Polaroid came out in 1948, even before my time. I remember our family having a Polaroid camera when I was growing up. It was exciting to be able to view the picture within a minute or two, although the pictures were often grainy and over or under developed depending on the expertise of the amateur photographer. Those pictures, likewise, had to be carefully planned. Due to expense, one didn’t just shoot through a roll of Polaroid film for the heck of it.
Today, whenever we are out somewhere and someone offers to take a picture of our family, my husband hands them his camera or cell phone and always says, “Take several. Digital’s cheap.” How far we have come since the days of having to load a camera, wind the film, and find a place to have the pictures developed. Now, you can take multiple pictures for free, choose the ones you like, crop them, edit them, and delete the rest. You can instantly share them on social media with all your friends and relatives. But, of course, I’m not telling you anything new.
If you’re like me, I suspect you receive at least one billion, thirty-two million, five-hundred and sixty-four unwanted pictures every day from social media contacts. After wading through this myriad of images, you might find three you actually wanted to see. You get pictures of what everybody had for dinner last night, every place all your contacts have been within the past twenty-four hours (like you really cared they were at Dollar General), every friend or relative they have hung out with since the day before, every picture they have down-loaded from the internet, and every cute (or not so cute) thing their children/grandchildren, or pets have done within the past twenty-four hours. Okay, I will admit I like the pet pictures.
People’s cell phones have become a handy device by which they can hold other people hostage while they scroll through their thousands of pictures in their photo gallery in order to find that one picture that you absolutely have to see. Of course they can never find it, while you wait twiddling your thumbs so you can murmur the appropriate comment and move on with your life.
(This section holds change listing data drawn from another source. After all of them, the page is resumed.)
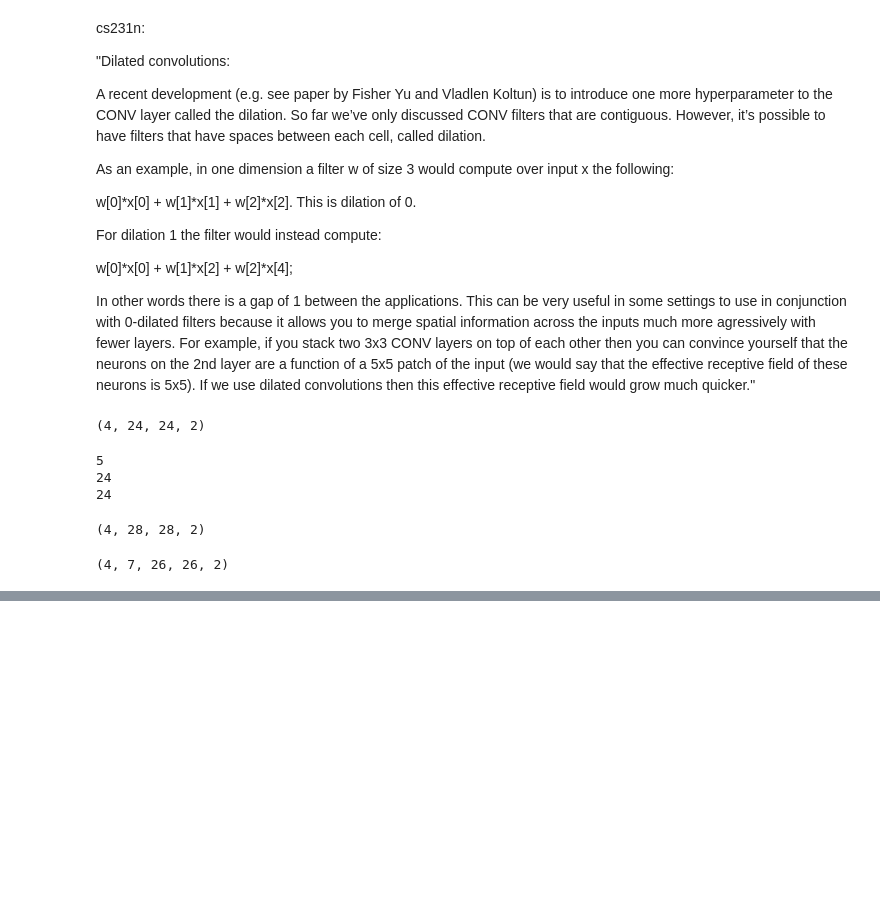
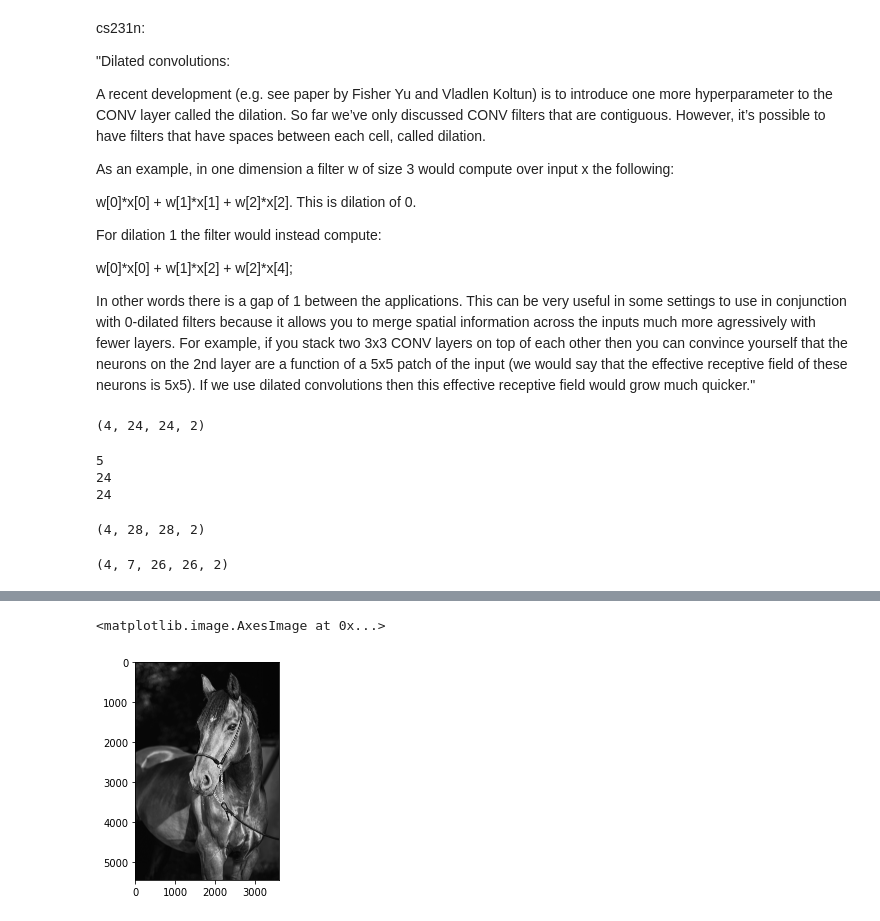
Before and after one commit to pelinbalci/TF_Intro, a Jupyter notebook: lecture_2_convolutions.ipynb, the cells around one changed output, grey strips where cells are left out. Drawn from its saved outputs; the diff is of its cells as text; code cells hidden in the pictures; blank space fills up the shorter version.

```diff
--- a/lecture_2_convolutions.ipynb
+++ b/lecture_2_convolutions.ipynb
@@ -352,0 +432,8 @@ print(y.shape)
+# %%
+from PIL import Image
+
+old_img = Image.fromarray(gray_image)
+plt.imshow(old_img)
+# %% [output]
+<matplotlib.image.AxesImage at 0x...>
+[figure, added]
```
Also changed, not shown: parts of 11 cells of this notebook.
Sometimes I really miss the good old days when people had to physically hand you an actual photograph in order to show it to you. Most people didn’t carry thousands of photos around with them. But good, bad, or otherwise, times have changed. Gone are the days since we handed Older Son a camera at the age of four because he insisted on taking pictures, too. Granted, there was no film in it, but it made him happy.